Vision: Given a well-calibrated, needs-driven professional development system aligned to district priorities, teachers will engage in a learning cycle that uses formative assessment to become more astute, thoughtful, and responsive to student needs.
Goal 1: Use Guskey’s guide to evaluating professional learning experiences (as adapted by McKinsey & Company) to calibrate, design, and implement needs-driven professional learning.
Goal 2: Build mechanisms for and equip teachers to use evidence-based approaches to better assess their developmental level (proficiency) on district-aligned teaching and learning frameworks (i.e. California Standards for the Teaching Profession).
Goal 3: Deploy mechanisms to allow for self, peer, and administrative formative feedback to shape and inform a teacher’s professional development cycle within myPD.
Goal 4: Develop, refine, and train teacher leaders and teachers to convene meaningful online communities of practice that activate teachers as instructional resources for one another.
Linda Jacobson (email@example.com) is an education writer and editor. Michelle King (firstname.lastname@example.org) is Learning Forward’s associate director of communities.

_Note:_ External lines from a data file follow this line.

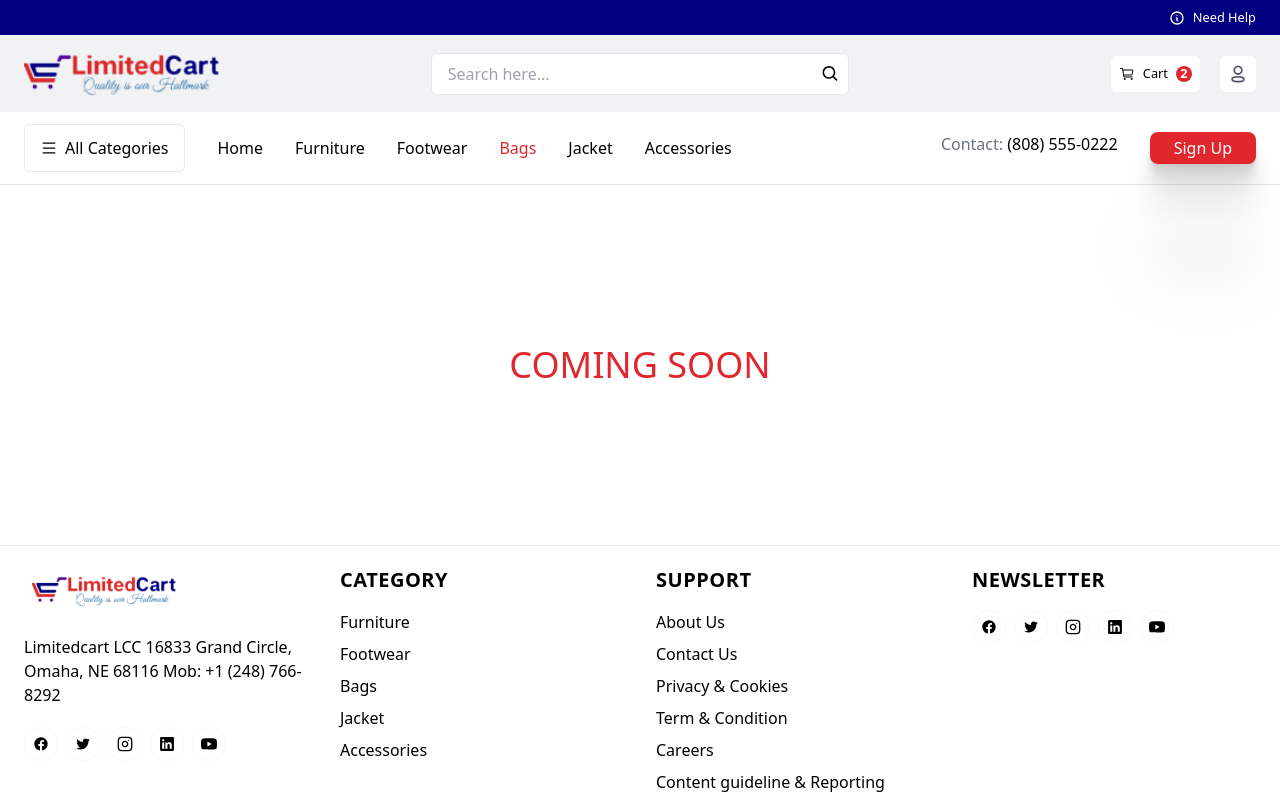
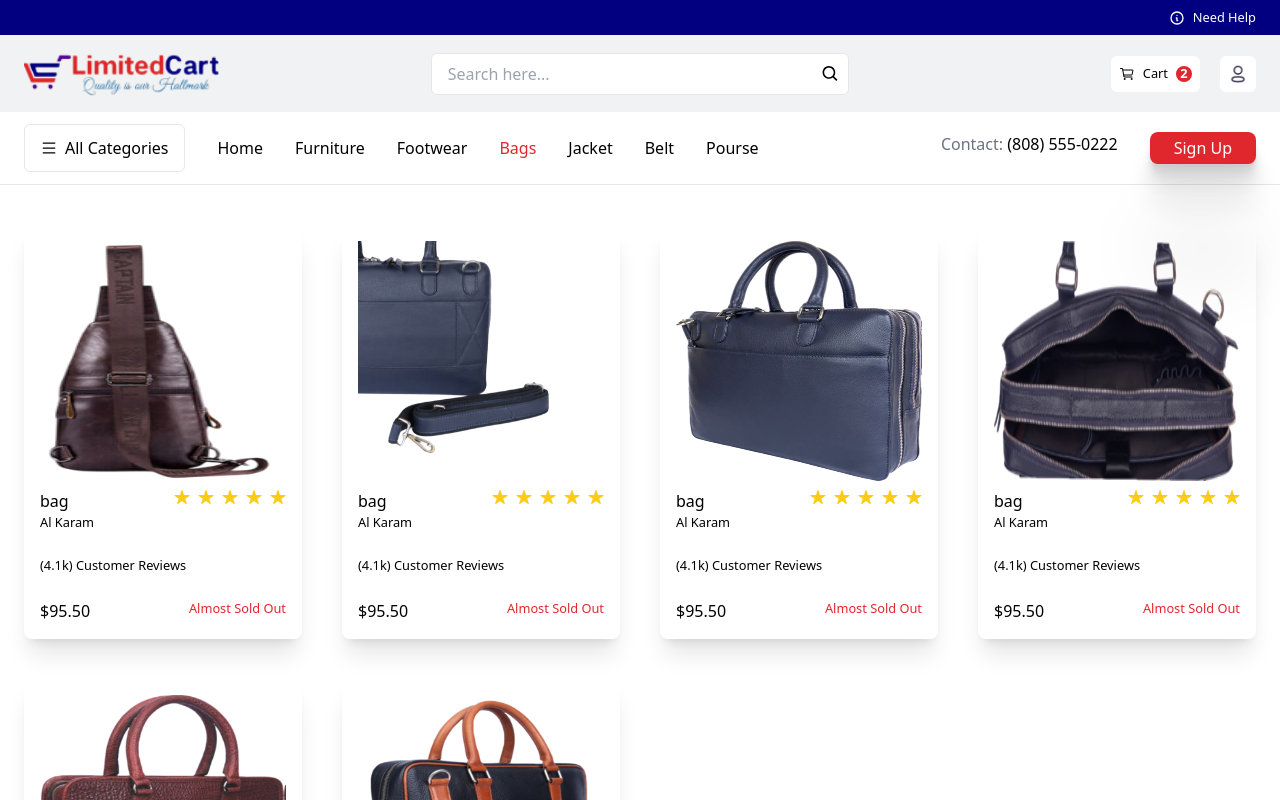
Before and after one commit to Coader-Sasmi/limited_cart, a Next.js app: page /website/bag in a window 1280 px wide. Shown: the top 800 px of the page. Built offline with nearby package versions, Linux system fonts and the light colour scheme; no server answers.

Commit message:
Data added on the page

```diff
--- a/src/app/(website)/website/bag/page.tsx
+++ b/src/app/(website)/website/bag/page.tsx
@@ -1,7 +1,40 @@
+import { ProductCard } from "@/components";
+
 export default function BagPage() {
+  const productArrival = [
+    {
+      img: "/bag/Picture10.png",
+      name: "bag",
+    },
+
+    {
+      img: "/bag/Picture65.png",
+      name: "bag",
+    },
+    {
+      img: "/bag/Picture66.png",
+      name: "bag",
+    },
+    {
+      img: "/bag/Picture67.png",
+      name: "bag",
+    },
+    {
+      img: "/bag/Picture68.png",
+      name: "bag",
+    },
+    {
+      img: "/bag/Picture69.png",
+      name: "bag",
+    },
+  ];
   return (
-    <section className="main-container py-40 text-primary font-medium text-4xl uppercase flex justify-center ic">
-      COMING SOON
+    <section className="main-container py-10 flex flex-col justify-center items-center gap-8 ">
+      <div className="grid lg:grid-cols-4 md:grid-cols-2 grid-cols-1 md:gap-10 gap-5 w-full ">
+        {productArrival?.map((item, i) => (
+          <ProductCard key={i} item={item} />
+        ))}
+      </div>
     </section>
   );
 }
--- /dev/null
+++ b/src/app/(website)/website/belt/page.tsx
@@ -0,0 +1,48 @@
+import { ProductCard } from "@/components";
+
+export default function FootwearPage() {
+  const productArrival = [
+    {
+      img: "/belt/Picture7.png",
+      name: "Belt",
+    },
+
+    {
+      img: "/belt/Picture8.png",
+      name: "Belt",
+    },
+    {
+      img: "/belt/Picture9.png",
+      name: "Belt",
+    },
+    {
+      img: "/belt/Picture73.png",
+      name: "Belt",
+    },
+    {
+      img: "/belt/Picture74.png",
+      name: "Belt",
+    },
+    {
+      img: "/belt/Picture75.png",
+      name: "Belt",
+    },
+    {
+      img: "/belt/Picture76.png",
+      name: "Belt",
+    },
+    {
+      img: "/belt/Picture77.png",
+      name: "Belt",
+    },
+  ];
+  return (
+    <section className="main-container py-10 flex flex-col justify-center items-center gap-8 ">
+      <div className="grid lg:grid-cols-4 md:grid-cols-2 grid-cols-1 md:gap-10 gap-5 w-full ">
+        {productArrival?.map((item, i) => (
+          <ProductCard key={i} item={item} />
+        ))}
+      </div>
+    </section>
+  );
+}
--- a/src/app/(website)/website/furniture/page.tsx
+++ b/src/app/(website)/website/furniture/page.tsx
@@ -11,11 +11,7 @@ export default function FurniturePage() {
       name: "Chair",
     },
     {
-      img: "/furniture/Picture9.jpg",
-      name: "Chair",
-    },
-    {
-      img: "/furniture/Picture10.jpg",
+      img: "/furniture/Picture10.png",
       name: "Chair",
     },
     {
@@ -23,19 +19,19 @@ export default function FurniturePage() {
       name: "Chair",
     },
     {
-      img: "/furniture/Picture12.jpg",
+      img: "/furniture/Picture12.png",
       name: "Chair",
     },
     {
-      img: "/furniture/Picture13.jpg",
+      img: "/furniture/Picture13.png",
       name: "Chair",
     },
     {
-      img: "/furniture/Picture14.jpg",
+      img: "/furniture/Picture14.png",
       name: "Chair",
     },
     {
-      img: "/furniture/Picture15.jpg",
+      img: "/furniture/Picture15.png",
       name: "Chair",
     },
     {
--- a/src/components/home/LogoSec.tsx
+++ b/src/app/(website)/website/pourse/page.tsx
@@ -1,31 +1,17 @@
-"use client";
-import { Fragment } from "react";
+import { ProductCard } from "@/components";
 
-export default function LogoSec() {
-  const logoArr = [
+export default function PoursePage() {
+  const productArrival = [
     {
-      img: "/logo_1.png",
-    },
-    {
-      img: "/logo_2.png",
-    },
-    {
-      img: "/logo_3.png",
-    },
-    {
-      img: "/logo_4.png",
-    },
-    {
-      img: "/logo_5.png",
+      img: "/pourse/Picture11.png",
+      name: "pourse",
     },
   ];
   return (
-    <section className="shadow-xl">
-      <div className="main-container lg:p-16 md:p-8 p-6 grid lg:grid-cols-5 md:grid-cols-3 grid-cols-2 gap-8">
-        {logoArr.map((logo, i) => (
-          <Fragment key={i}>
-            <img src={logo.img} alt="logo" className="h-auto w-auto" />
-          </Fragment>
+    <section className="main-container py-10 flex flex-col justify-center items-center gap-8 ">
+      <div className="grid lg:grid-cols-4 md:grid-cols-2 grid-cols-1 md:gap-10 gap-5 w-full ">
+        {productArrival?.map((item, i) => (
+          <ProductCard key={i} item={item} />
         ))}
       </div>
     </section>
--- a/src/components/home/ProductCard.tsx
+++ b/src/components/home/ProductCard.tsx
@@ -1,10 +1,9 @@
 /* eslint-disable @typescript-eslint/no-explicit-any */
-import Link from "next/link";
 import { IoStar } from "react-icons/io5";
 export default function ProductCard({ item }: any) {
   return (
     <>
-      <Link href={`/website/product?${item?.name}`}>
+      {/* <Link href={`/website/product?${item?.name}`}> */}
       <div className="flex flex-col gap-2 shadow-xl rounded-lg p-4">
         <img src={item.img} alt="image" className="w-auto h-60" />
         <div className="flex flex-col gap-6">
@@ -28,7 +27,7 @@ export default function ProductCard({ item }: any) {
           </div>
         </div>
       </div>
-      </Link>
+      {/* </Link> */}
     </>
   );
 }
--- a/src/components/layout/Footer.tsx
+++ b/src/components/layout/Footer.tsx
@@ -8,11 +8,14 @@ import { RxLinkedinLogo } from "react-icons/rx";
 import { SiYoutube } from "react-icons/si";
 
 const menuArr = [
+  { title: "Home", path: "/" },
   { title: "Furniture", path: "/website/furniture" },
   { title: "Footwear", path: "/website/footwear" },
   { title: "Bags", path: "/website/bag" },
   { title: "Jacket", path: "/website/jacket" },
-  { title: "Accessories", path: "/website/accessories" },
+  { title: "Belt", path: "/website/belt" },
+  { title: "Pourse ", path: "/website/pourse" },
+  // { title: "Accessories", path: "/website/accessories" },
 ];
 const supportArr = [
   { title: "About Us", path: "/" },
--- a/src/components/layout/Navbar.tsx
+++ b/src/components/layout/Navbar.tsx
@@ -16,7 +16,9 @@ export const NavArr = [
   { title: "Footwear", path: "/website/footwear" },
   { title: "Bags", path: "/website/bag" },
   { title: "Jacket", path: "/website/jacket" },
-  { title: "Accessories", path: "/website/accessories" },
+  { title: "Belt", path: "/website/belt" },
+  { title: "Pourse ", path: "/website/pourse" },
+  // { title: "Accessories", path: "/website/accessories" },
 ];
 
 export default function Navbar() {
```
Lines whose indentation alone changed are shown as unchanged.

The opinions expressed in Learning Forward’s PD Watch are strictly those of the author(s) and do not reflect the opinions or endorsement of Editorial Projects in Education, or any of its publications.